Whats needed is another conservative revolution in this country and we’re running out of time. We need to go state to state in search of our guy or gal who will push the our agenda starting with replacing each state congressman and senator till we have the force needed to be rid of these liberal gangs running us into the ground with teir back room deals with the Arab community, and femmenization of our whole society.

seahawker on November 9, 2009 at 10:33 am

Really a con-job by the Dems and Republicans. One reason the Republicans virtually all voted against this bill is, as you said, that they knew it couldn’t be defeated. If their votes really had had the potential of making a difference, some of them would have voted their hearts and voted ‘for’. I hear almost no talk about the worst aspect of this bill, the socialist/commie redistribution of income to the 50’5 who don’t pay taxes, and, for the most part, sponge off of hard-working Americans. Any social welfare scheme virtually is guaranteed 50% of the vote, i.e. the have-nots. Of course they won’t vote against getting handouts. Bad is it is to add to the deficit, the socialist redistribution of income is worse.
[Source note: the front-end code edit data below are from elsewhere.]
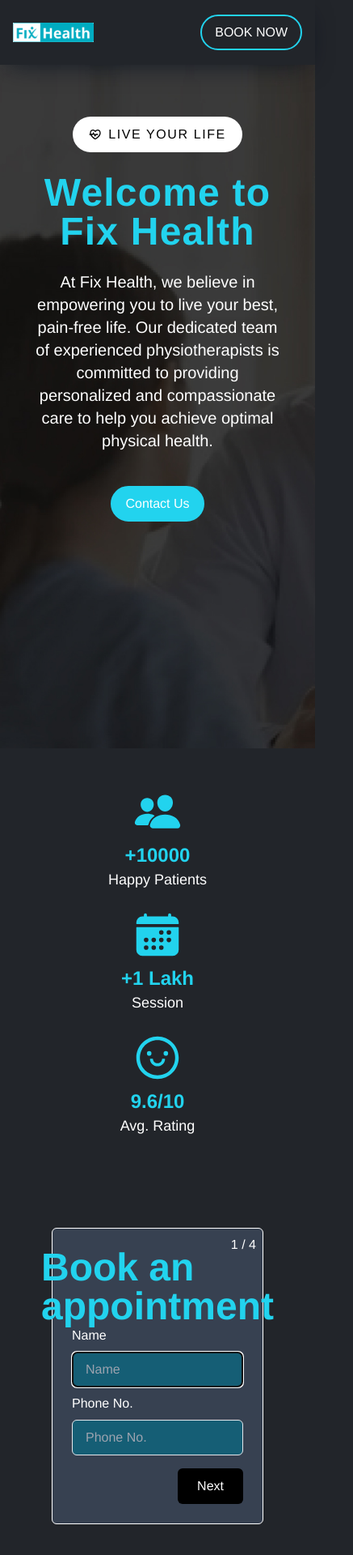
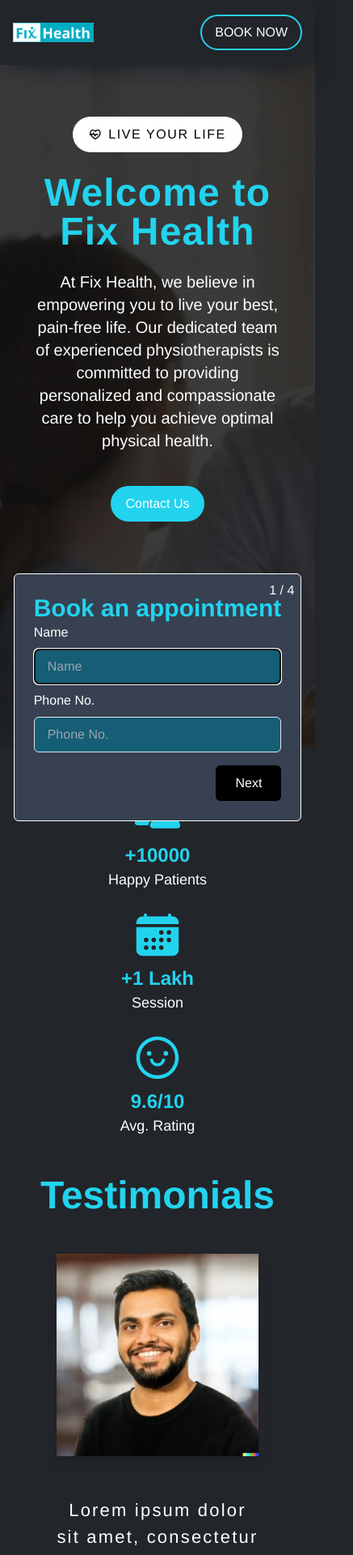
Before and after one commit to AbhishekPurty/fixhealth, a Next.js app: page / in a window 390 px wide. Shown: the top 1920 px of the page at 81% size, 437 px wide, since content can reach past the window. Built offline with nearby package versions, Linux system fonts and the light colour scheme.

Commit message:
form relocation

```diff
--- a/components/FormWrapper.tsx
+++ b/components/FormWrapper.tsx
@@ -7,7 +7,7 @@
 const FormWrapper = ({ title, children }: Props) => {
   return (
     <div className="flex-col items-center justify-center">
-      <h2 className="flex items-center justify-center text-5xl text-cyan-400 font-semibold">{title}</h2>
+      <h2 className="flex items-center justify-center text-3xl lg:text-5xl text-cyan-400 font-semibold">{title}</h2>
       <div className="flex justify-start flex-col gap-2">{children}</div>
     </div>
   )
--- a/components/Form_v2.tsx
+++ b/components/Form_v2.tsx
@@ -50,7 +50,8 @@
     }
 
   return (
-    <div className="relative bg-gray-700 rounded-md p-6 m-[4rem] border-[1px] border-white">
+    <div className="size-max">
+        <div className="relative bg-gray-700 rounded-md p-6 m-[4rem] border-[1px] border-white ">
         <form onSubmit={onSubmit}>
                 <div className="absolute top-[.5rem] right-[.5rem]">
                     {currentStepIndex + 1} / {steps.length}
@@ -68,6 +69,7 @@
                 </div>
         </form>
         </div>
+    </div>
   )
 }
 
--- a/components/Hero.tsx
+++ b/components/Hero.tsx
@@ -1,8 +1,9 @@
 import { RiHeartPulseLine } from "react-icons/ri";
+import Form_v2 from "./Form_v2";
 
 const Hero = () => {
   return (
-    <div className="h-[100vh] xl:pb-20 overflow-hidden">
+    <div className="h-[100vh] xl:pb-20 ">
       <div className="container mx-auto h-full">
         <div className="flex flex-col xl:flex-row items-center justify-between h-full bg-[url('/fixhealthbg.jpg')] py-[4rem] bg-center bg-no-repeat bg-cover">
           <div className="mx-10 xl:w-[48%] text-center xl:text-left">
@@ -16,6 +17,9 @@
             </p>
             <button className="text-white border-2 border-cyan-400 bg-cyan-400 duration-300 lg:w-auto lg:mx-0 rounded-full gap-3 px-4 py-2">Contact Us</button>
           </div>
+          <div>
+            <Form_v2/>
+          </div>
           {/* <div className="hidden xl:flex max-w-[814px] self-end">
             <Image src="/fixhealthbg.jpg" alt="heroimage" width={600} height={400}/>
           </div> */}
--- a/components/Prev_exp.tsx
+++ b/components/Prev_exp.tsx
@@ -14,16 +14,31 @@
     <div>
       <FormWrapper title="Book an appointment">
       <label htmlFor="prev_exp">Previous Experience with Physiotherapy</label>
+      <div className="flex flex-row gap-4">
+      <label htmlFor="prev_exp">YES</label>
             <input
                 autoFocus
                 required
-                id="prev_exp"
-                type="text"
-                placeholder="Previous Experience with Physiotherapy"
-                className="h-11 px-4 border rounded-md bg-cyan-800"
+                id="prev_exp1"
+                name="prev_exp"
+                type="radio"
+                placeholder=""
+                className=""
                 value={prev_exp}
                 onChange = {e => updateFields({prev_exp: e.target.value})}
             />
+            <label htmlFor="prev_exp">NO</label>
+            <input
+                required
+                id="prev_exp0"
+                name="prev_exp"
+                type="radio"
+                placeholder=""
+                className=""
+                value={prev_exp}
+                onChange = {e => updateFields({prev_exp: e.target.value})}
+            />
+            </div>
         </FormWrapper>
     </div>
   )
--- a/pages/index.tsx
+++ b/pages/index.tsx
@@ -1,5 +1,5 @@
 // import Form from "@/components/Form";
-import Form_v2 from "@/components/Form_v2";
+// import Form_v2 from "@/components/Form_v2";
 import Hero from "@/components/Hero";
 import Navbar from "@/components/Navbar";
 import Stats from "@/components/Stats";
@@ -15,7 +15,7 @@
       <Stats />
       {/* <Testimonials /> */}
       {/* <Form /> */}
-      <Form_v2 />
+      {/* <Form_v2 /> */}
       <Testmonial_v2/>
     </div>
     </>
```
Lines whose indentation alone changed are shown as unchanged.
No one in Congress is discussing that.

I’m going dizzy looking at the stimulus bills, the bailouts, the never-ending handouts to AIG, GMAC and Fannie Mae. The Republicans have never mounted a serious, principled opposition to these handouts.

It means nothing that the House Bill is DOA in the Senate. The only thing that will mean anything is if the Senate passes nothing, and I’m not aware of anyone in Congress calling for that.

Even if the Senate, hope against hope, passes something much more conservative, it will shed its conservative veneer in conference. How can anyone take seriously the assertion that things will be OK because the Senate will pass something more conservative?

Little Al on November 9, 2009 at 4:59 pm

Debbie, you are correct: all but about 30 or so Republicans have remained consistently conservative on major (and minor) legislation for the last 10+ years.

My Rep. Mike Pence led and insurgent band of House Conservatives (“C” First not “Republican”) that almost defeated that “Obamacare #1”.

God Bless.

JS: I think you meant “only” 30 or so Republicans have remained consistently conservative on major (and minor) legislation for the last 10+ years. Right? DS

Jeremy S on November 9, 2009 at 10:43 pm

Leave a Reply

* denotes required field